> **Exercise requirements**:
The task calls for the lines from the start of the entries below through the line with "First line of", given again verbatim, with every picture dropped.

> **Data supplied**:

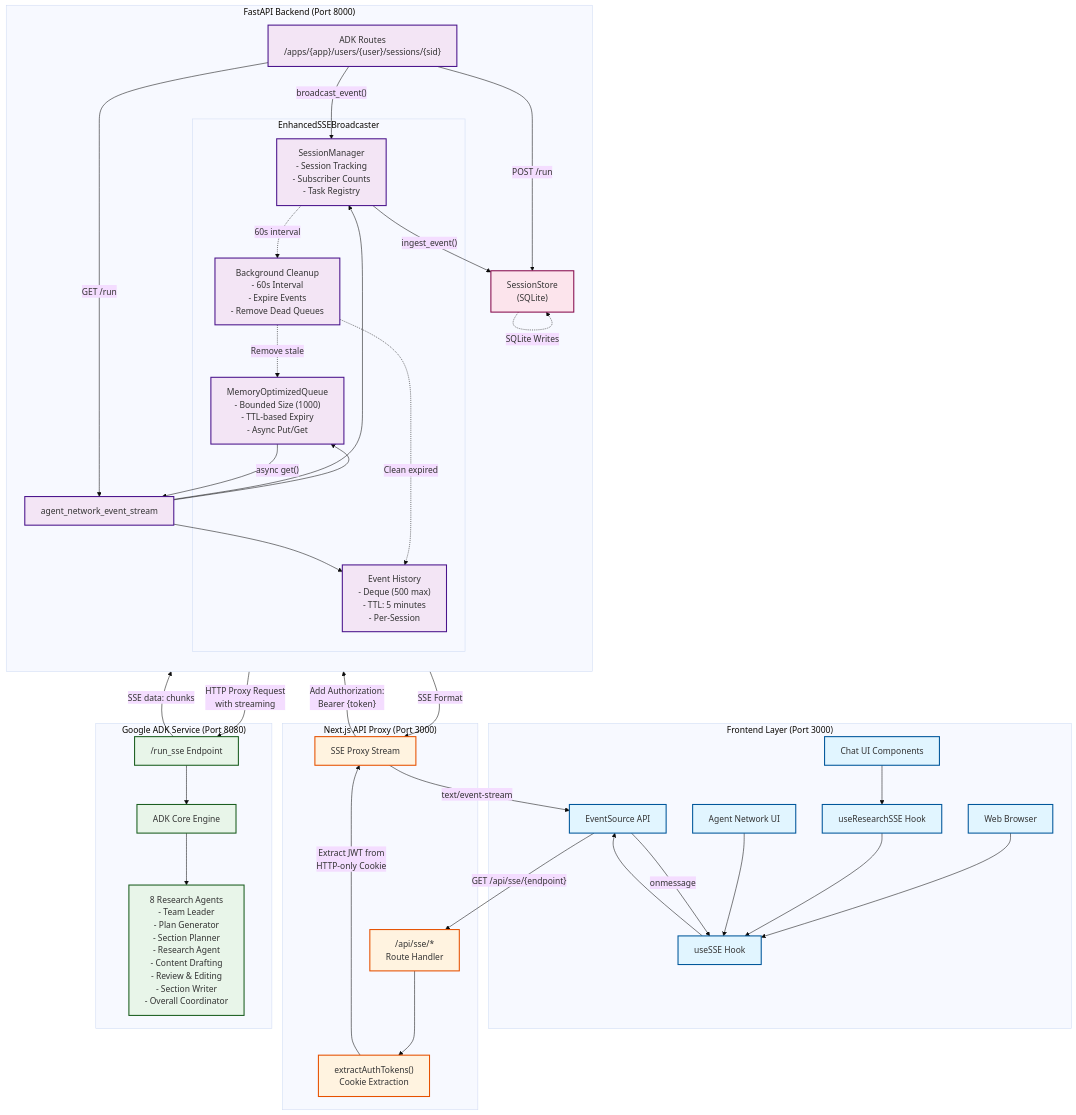
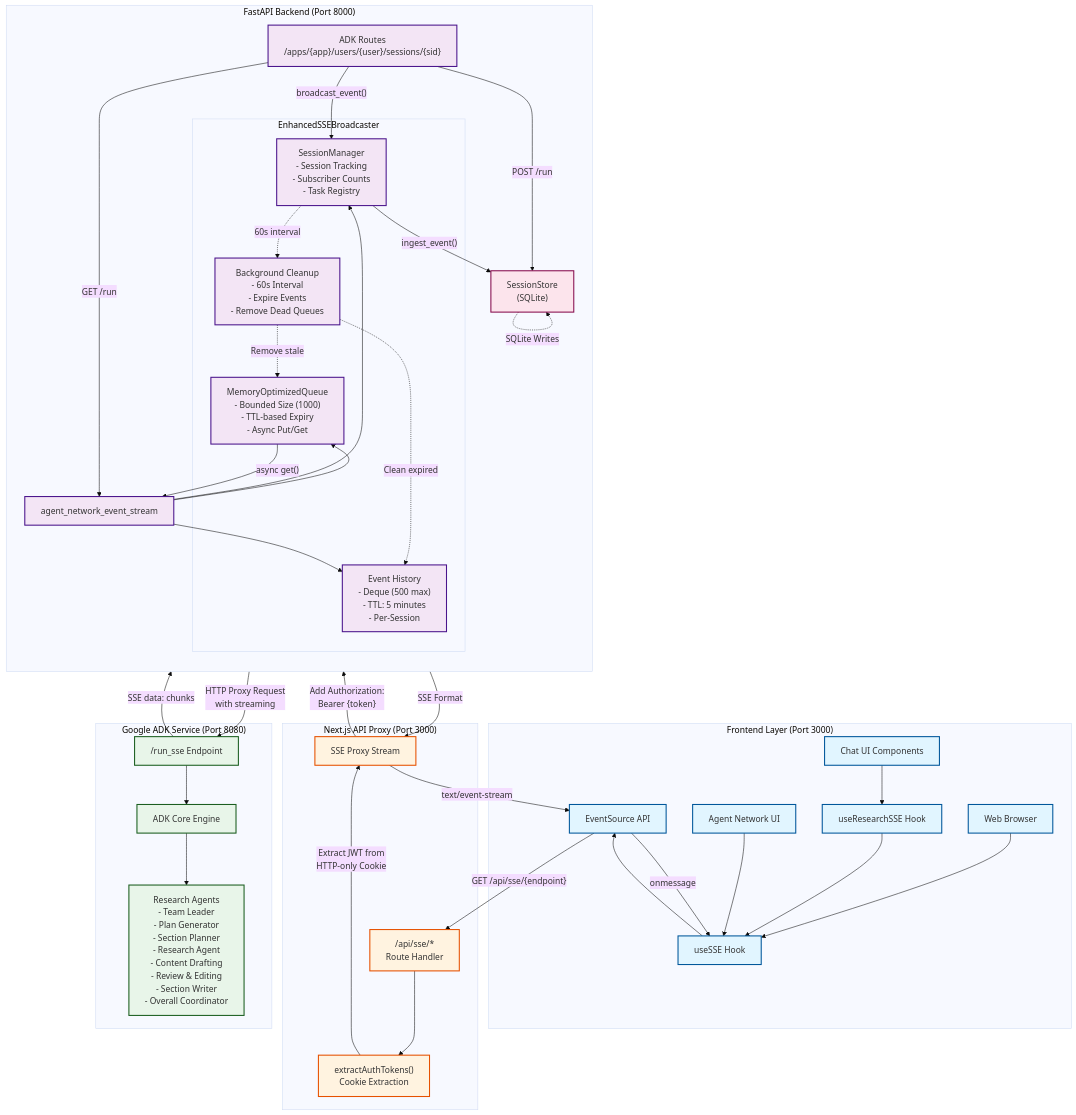
The first of 9 diagrams in docs/diagrams/vana-sse-architecture-comprehensive.md (NickB03/vana), drawn with Mermaid (base theme) before and after one commit. The commit also changed other lines of this file and 32 other files, not shown here.

First line of the commit message:
docs: comprehensive documentation and architecture overhaul

```diff
--- a/docs/diagrams/vana-sse-architecture-comprehensive.md
+++ b/docs/diagrams/vana-sse-architecture-comprehensive.md
@@ -40,7 +40,7 @@
 
     subgraph "Google ADK Service (Port 8080)"
         ADKCore["ADK Core Engine"]
-        ResearchAgents["8 Research Agents<br/>- Team Leader<br/>- Plan Generator<br/>- Section Planner<br/>- Research Agent<br/>- Content Drafting<br/>- Review & Editing<br/>- Section Writer<br/>- Overall Coordinator"]
+        ResearchAgents["Research Agents<br/>- Team Leader<br/>- Plan Generator<br/>- Section Planner<br/>- Research Agent<br/>- Content Drafting<br/>- Review & Editing<br/>- Section Writer<br/>- Overall Coordinator"]
         ADKEndpoint["/run_sse Endpoint"]
     end
 
```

> **Solution for this exercise**:
The first of 9 diagrams in docs/diagrams/vana-sse-architecture-comprehensive.md (NickB03/vana), drawn with Mermaid (base theme) before and after one commit. The commit also changed other lines of this file and 32 other files, not shown here.

First line of the commit message:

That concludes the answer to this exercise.